However, researchers also found that some minor surgeries or those classed as keyhole or laparoscopic could also cause significant pain. Regardless of the type of surgery, a person should speak to a doctor about the procedure and a plan to manage any discomfort. It is also helpful to relate any past experiences with pain medications, as some people are more or less sensitive to these drugs.
Here, we outline what are considered to be Three of the most painful surgeries:
1. Open surgery on the heel bone
If a person fractures their heel bone, they may need surgery. An operation is not always necessary if the bone has not moved too far out of place. To repair the fracture, a surgeon must cut into the skin to get to the broken bone. They can then fix the bone back together, using plates or screws. The skin around the heel is thin, and this area does not have a lot of soft tissue. It is easy to damage the nerves around the heel bone during surgery. Along with the attachment of screws to the bone, this can make the operation and recovery painful.
2. Spinal fusion
The bones that make up the spine are known as vertebrae. Scoliosis and degenerative disc disease are among the medical problems that may affect the vertebrae. If movement between vertebrae is causing pain, a doctor may recommend spinal fusion surgery. This process connects two or more vertebrae to stop them moving against each other.
Sometimes, surgery will involve a bone graft.

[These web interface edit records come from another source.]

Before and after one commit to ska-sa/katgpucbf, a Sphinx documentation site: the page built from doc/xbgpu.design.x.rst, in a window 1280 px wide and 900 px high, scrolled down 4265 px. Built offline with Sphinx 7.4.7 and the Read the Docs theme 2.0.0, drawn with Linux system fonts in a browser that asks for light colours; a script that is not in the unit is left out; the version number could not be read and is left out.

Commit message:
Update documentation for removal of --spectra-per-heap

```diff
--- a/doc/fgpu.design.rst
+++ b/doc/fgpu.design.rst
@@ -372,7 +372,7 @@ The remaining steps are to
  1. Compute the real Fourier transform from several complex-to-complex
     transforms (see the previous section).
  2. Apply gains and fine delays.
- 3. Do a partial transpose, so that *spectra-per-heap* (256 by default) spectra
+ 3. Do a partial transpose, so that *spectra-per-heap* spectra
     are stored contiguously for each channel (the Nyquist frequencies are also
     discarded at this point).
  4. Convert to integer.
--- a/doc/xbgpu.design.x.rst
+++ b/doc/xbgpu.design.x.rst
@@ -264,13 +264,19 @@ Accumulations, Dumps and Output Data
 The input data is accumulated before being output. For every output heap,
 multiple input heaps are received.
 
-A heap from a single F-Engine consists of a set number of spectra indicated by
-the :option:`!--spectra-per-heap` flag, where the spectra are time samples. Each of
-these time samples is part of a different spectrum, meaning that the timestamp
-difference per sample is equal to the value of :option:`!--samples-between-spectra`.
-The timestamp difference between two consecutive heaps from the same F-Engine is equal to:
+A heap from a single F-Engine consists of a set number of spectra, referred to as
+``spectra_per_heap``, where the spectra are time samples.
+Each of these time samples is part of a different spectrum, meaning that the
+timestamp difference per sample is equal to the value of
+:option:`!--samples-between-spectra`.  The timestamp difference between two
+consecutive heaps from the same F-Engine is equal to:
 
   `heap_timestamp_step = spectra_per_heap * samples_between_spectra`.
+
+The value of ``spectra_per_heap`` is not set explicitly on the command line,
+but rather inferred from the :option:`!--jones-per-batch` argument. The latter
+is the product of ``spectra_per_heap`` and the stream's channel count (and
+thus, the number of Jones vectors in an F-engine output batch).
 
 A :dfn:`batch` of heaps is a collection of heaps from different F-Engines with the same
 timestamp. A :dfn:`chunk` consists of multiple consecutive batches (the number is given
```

This is when bone is taken from the hip and put into the spine to help the vertebrae fuse together. Bone grafts may cause significant and even chronic pain following surgery.
A myomectomy is an operation to remove fibroids from the uterus. Although these muscle fibers are almost always harmless, they can be a cause of infertility. The operation is usually done using keyhole surgery. Open surgery may be needed if the fibroids are large. An open surgery procedure is usually more painful than keyhole surgery and will have a longer recovery time. During a myomectomy, a surgeon will cut into the belly and remove the fibroids. Once they have removed the fibroids, they will close the cut with stitches.